[RECORDS SUPPLIED]
---+---

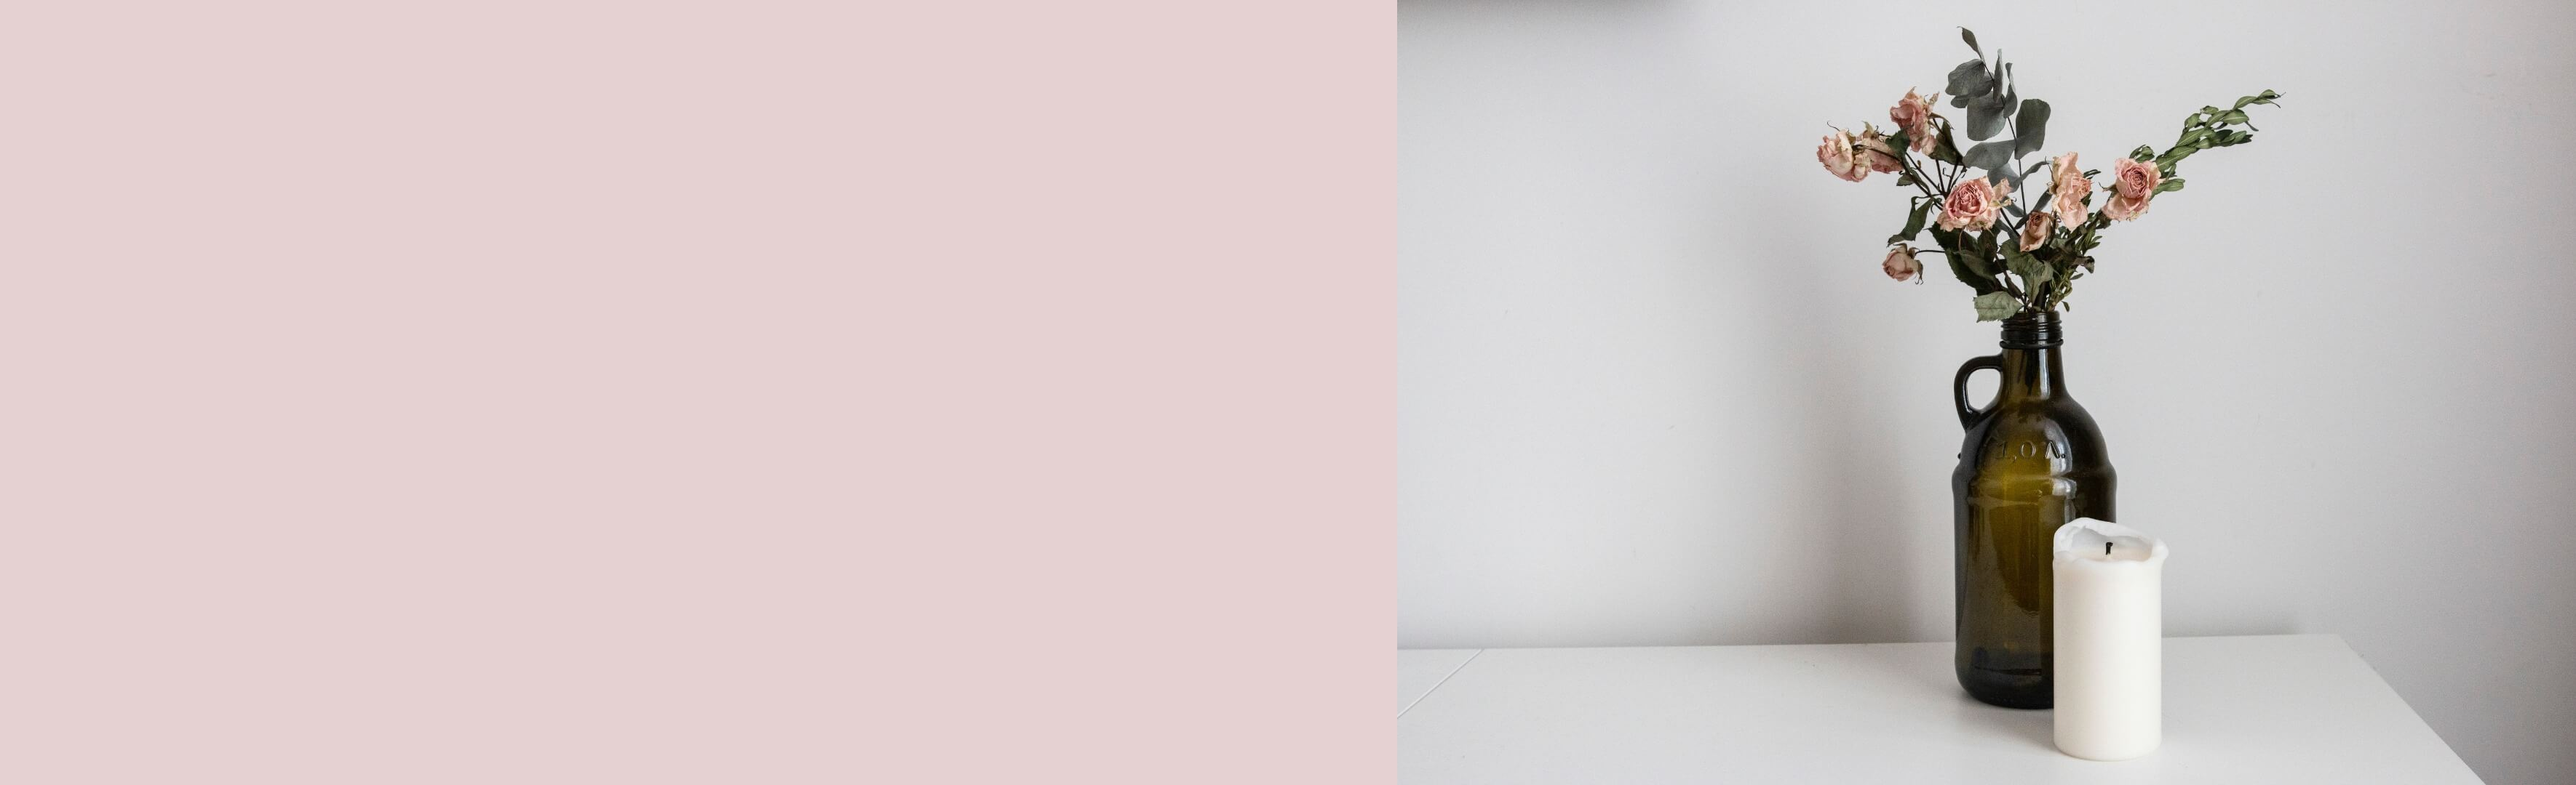
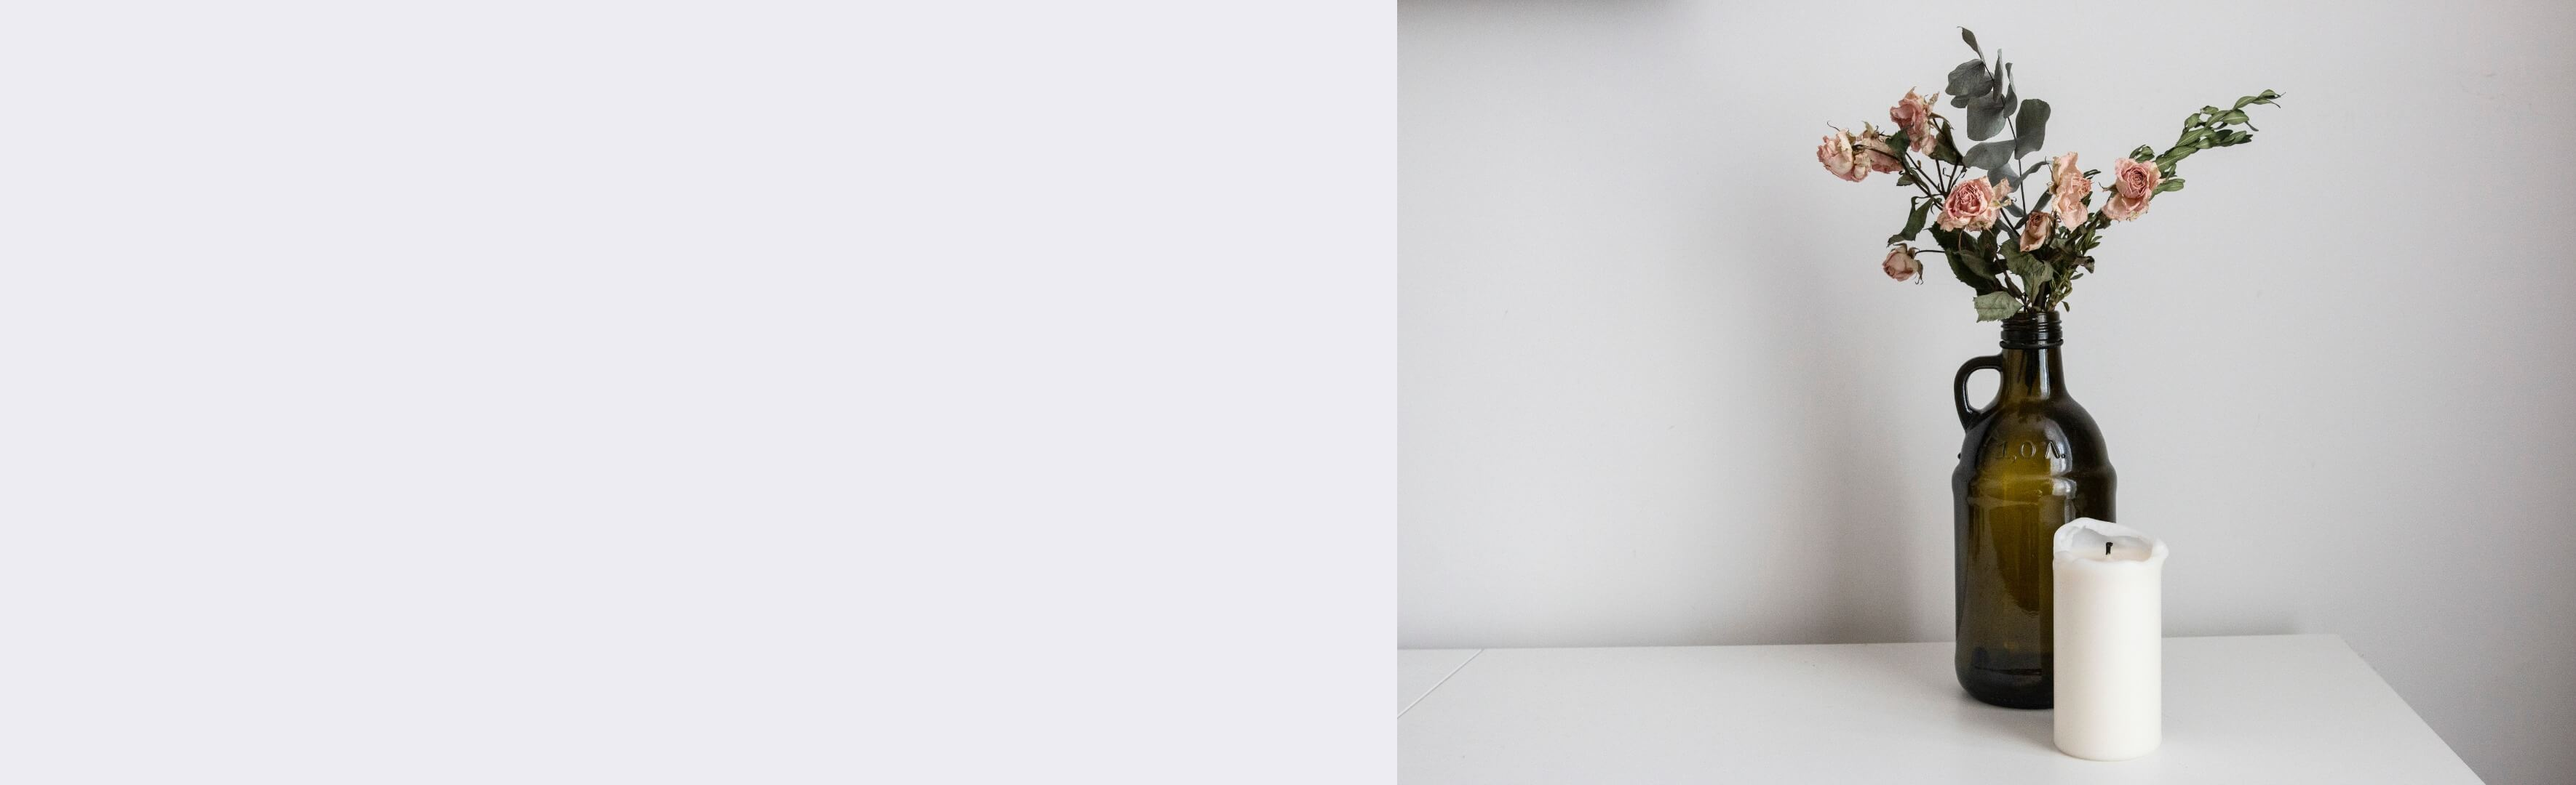
Contrast styling updates

diff --git a/index.html b/index.html
@@ -15,7 +15,7 @@
 <body>
 	<header>
 		<nav class="navbar navbar-expand-lg navbar-cus navbar-light navbar-fixed-top">
-			<a class="navbar-brand" href="index.html"></a>
+			<a class="navbar-brand" aria-label="Logo" href="index.html"></a>
 			<button class="navbar-toggler" type="button" data-toggle="collapse" data-target="#navbarSupportedContent" aria-controls="navbarSupportedContent" aria-expanded="false" aria-label="Toggle navigation"> <span class="navbar-toggler-icon"> </span> </button>
 			<div class="collapse navbar-collapse" id="navbarSupportedContent">
 				<ul class="navbar-nav ml-auto">
@@ -137,10 +137,10 @@
 			</section>
            <section>
                <ul class="social-networks">
-                  <li><a href="https://www.facebook.com" target="_blank"> <i class="fab fa-facebook"> </i></a></li>
-                  <li><a href="https://www.twitter.com" target="_blank"> <i class="fab fa-twitter-square"> </i></a></li>
-                  <li><a href="https://www.youtube.com" target="_blank"> <i class="fab fa-youtube-square"> </i></a></li>
-                  <li><a href="https://www.instagram.com" target="_blank"> <i class="fab fa-instagram"> </i></a></li>
+                  <li><a href="https://www.facebook.com" aria-label="Facebook Link" target="_blank"> <i class="fab fa-facebook"> </i></a></li>
+                  <li><a href="https://www.twitter.com" aria-label="Twitter Link" target="_blank"> <i class="fab fa-twitter-square"> </i></a></li>
+                  <li><a href="https://www.youtube.com" aria-label="YouTube Link" target="_blank"> <i class="fab fa-youtube-square"> </i></a></li>
+                  <li><a href="https://www.instagram.com" aria-label="Instagram Link" target="_blank"> <i class="fab fa-instagram"> </i></a></li>
                </ul>
             </section>
 		</div>

diff --git a/giftbox.html b/giftbox.html
@@ -15,7 +15,7 @@
 <body>
 	<header>
 		<nav class="navbar navbar-expand-lg navbar-cus navbar-light navbar-fixed-top">
-			<a class="navbar-brand" href="index.html"></a>
+			<a class="navbar-brand" aria-label="Logo" href="index.html"></a>
 			<button class="navbar-toggler" type="button" data-toggle="collapse" data-target="#navbarSupportedContent" aria-controls="navbarSupportedContent" aria-expanded="false" aria-label="Toggle navigation"> <span class="navbar-toggler-icon"></span> </button>
 			<div class="collapse navbar-collapse" id="navbarSupportedContent">
 				<ul class="navbar-nav ml-auto">
@@ -159,10 +159,10 @@
 			</form>
            <section>
                <ul class="social-networks">
-                  <li><a href="https://www.facebook.com" target="_blank"> <i class="fab fa-facebook"> </i></a></li>
-                  <li><a href="https://www.twitter.com" target="_blank"> <i class="fab fa-twitter-square"> </i></a></li>
-                  <li><a href="https://www.youtube.com" target="_blank"> <i class="fab fa-youtube-square"> </i></a></li>
-                  <li><a href="https://www.instagram.com" target="_blank"> <i class="fab fa-instagram"> </i></a></li>
+                  <li><a href="https://www.facebook.com" aria-label="Facebook Link" target="_blank"> <i class="fab fa-facebook"> </i></a></li>
+                  <li><a href="https://www.twitter.com" aria-label="Twitter Link" target="_blank"> <i class="fab fa-twitter-square"> </i></a></li>
+                  <li><a href="https://www.youtube.com" aria-label="YouTube Link" target="_blank"> <i class="fab fa-youtube-square"> </i></a></li>
+                  <li><a href="https://www.instagram.com" aria-label="Instagram Link" target="_blank"> <i class="fab fa-instagram"> </i></a></li>
                </ul>
             </section>
 		</div>

diff --git a/products.html b/products.html
@@ -15,7 +15,7 @@
 <body>
 	<header>
 		<nav class="navbar navbar-expand-lg navbar-cus navbar-light navbar-fixed-top">
-			<a class="navbar-brand" href="index.html"></a>
+			<a class="navbar-brand" aria-label="Logo" href="index.html"></a>
 			<button class="navbar-toggler" type="button" data-toggle="collapse" data-target="#navbarSupportedContent" aria-controls="navbarSupportedContent" aria-expanded="false" aria-label="Toggle navigation"> <span class="navbar-toggler-icon"></span> </button>
 			<div class="collapse navbar-collapse" id="navbarSupportedContent">
 				<ul class="navbar-nav ml-auto">
@@ -159,10 +159,10 @@
 			</form>
            <section>
                <ul class="social-networks">
-                  <li><a href="https://www.facebook.com" target="_blank"> <i class="fab fa-facebook"> </i></a></li>
-                  <li><a href="https://www.twitter.com" target="_blank"> <i class="fab fa-twitter-square"> </i></a></li>
-                  <li><a href="https://www.youtube.com" target="_blank"> <i class="fab fa-youtube-square"> </i></a></li>
-                  <li><a href="https://www.instagram.com" target="_blank"> <i class="fab fa-instagram"> </i></a></li>
+                  <li><a href="https://www.facebook.com" aria-label="Facebook Link" target="_blank"> <i class="fab fa-facebook"> </i></a></li>
+                  <li><a href="https://www.twitter.com" aria-label="Twitter Link" target="_blank"> <i class="fab fa-twitter-square"> </i></a></li>
+                  <li><a href="https://www.youtube.com" aria-label="YouTube Link" target="_blank"> <i class="fab fa-youtube-square"> </i></a></li>
+                  <li><a href="https://www.instagram.com" aria-label="Instagram Link" target="_blank"> <i class="fab fa-instagram"> </i></a></li>
                </ul>
             </section>
 		</div>

diff --git a/contact.html b/contact.html
@@ -15,7 +15,7 @@
 <body>
 	<header>
 		<nav class="navbar navbar-expand-lg navbar-cus navbar-light navbar-fixed-top">
-			<a class="navbar-brand" href="index.html"></a>
+			<a class="navbar-brand" aria-label="Logo" href="index.html"></a>
 			<button class="navbar-toggler" type="button" data-toggle="collapse" data-target="#navbarSupportedContent" aria-controls="navbarSupportedContent" aria-expanded="false" aria-label="Toggle navigation"> <span class="navbar-toggler-icon"></span> </button>
 			<div class="collapse navbar-collapse" id="navbarSupportedContent">
 				<ul class="navbar-nav ml-auto">
@@ -111,10 +111,10 @@
 
            <section>
                <ul class="social-networks">
-                  <li><a href="https://www.facebook.com" target="_blank"> <i class="fab fa-facebook"> </i></a></li>
-                  <li><a href="https://www.twitter.com" target="_blank"> <i class="fab fa-twitter-square"> </i></a></li>
-                  <li><a href="https://www.youtube.com" target="_blank"> <i class="fab fa-youtube-square"> </i></a></li>
-                  <li><a href="https://www.instagram.com" target="_blank"> <i class="fab fa-instagram"> </i></a></li>
+                  <li><a href="https://www.facebook.com" aria-label="Facebook Link" target="_blank"> <i class="fab fa-facebook"> </i></a></li>
+                  <li><a href="https://www.twitter.com" aria-label="Twitter Link" target="_blank"> <i class="fab fa-twitter-square"> </i></a></li>
+                  <li><a href="https://www.youtube.com" aria-label="YouTube Link" target="_blank"> <i class="fab fa-youtube-square"> </i></a></li>
+                  <li><a href="https://www.instagram.com" aria-label="Instagram Link" target="_blank"> <i class="fab fa-instagram"> </i></a></li>
                </ul>
             </section>
         </div>

diff --git a/assets/css/style.css b/assets/css/style.css
@@ -1,5 +1,5 @@
 body {
-     background-color: #FAE8E0;
+     background-color: #e3dae7;
      font-size: 20px !important;
      color: #444444;
      font-family: 'Karla', sans-serif;
@@ -22,7 +22,7 @@ body {
  .slider-text {
      font-size: 50px;
      font-weight: 500;
-     color: #915C67;
+     color: #714d69;
 }
  .carousel {
      margin-bottom: 4rem;
@@ -112,32 +112,33 @@ body {
     }
 }
  .navbar-cus {
-     background-color: #b69b9e
+     background-color: #714d69;
     
 }
 .active>.nav-link {
-    color: #FAE8E0 !important;
+    color: white !important;
 }
 .nav-link {
-    color:#915C67 !important;
+    color:white !important;
 }
 
 .navbar-toggler-icon{
     color: #915C67;
 }
  .footer {
-     background-color: #b69b9e;
+     background-color: #714d69;
  }
  
  .footer p {
      
-     color: #915C67;
+     color: white;
 }
 .form-label{
-    color: #915C67;
+    color: white;
 }
  .copyright {
      background-color: rgba(0, 0, 0, 0.2);
+     color:white;
 }
  .social-networks{
      text-align: center;
@@ -149,7 +150,7 @@ body {
      font-size: 160%;
      margin: 1%;
      padding: 1.5%;
-     color: #915C67;
+     color: white;
 }
  .card {
      box-shadow: 0 4px 8px 0 rgba(0,0,0,0.2);
@@ -174,7 +175,7 @@ body {
  .heading {
      font-size: 50px;
      font-weight: 400;
-     color: #915C67;
+     color: #714d69;
 }
  #product-text {
      color: #444444;
@@ -223,7 +224,7 @@ body {
      background-color: #FAE8E0;
 }
  .btn-light:hover {
-     color:#D8A7B1;
+     color:#b69b9e;
      background-color: white;
 }
  .image-container {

---+---

[INSTRUCTIONS TO FOLLOW] Only the lines that contain the string "body" should be copied from the entries above.

[TASK OUTPUT]
 <body>
 <body>
 <body>
 <body>
 body {
@@ -22,7 +22,7 @@ body {
@@ -112,32 +112,33 @@ body {
@@ -149,7 +150,7 @@ body {
@@ -174,7 +175,7 @@ body {
@@ -223,7 +224,7 @@ body {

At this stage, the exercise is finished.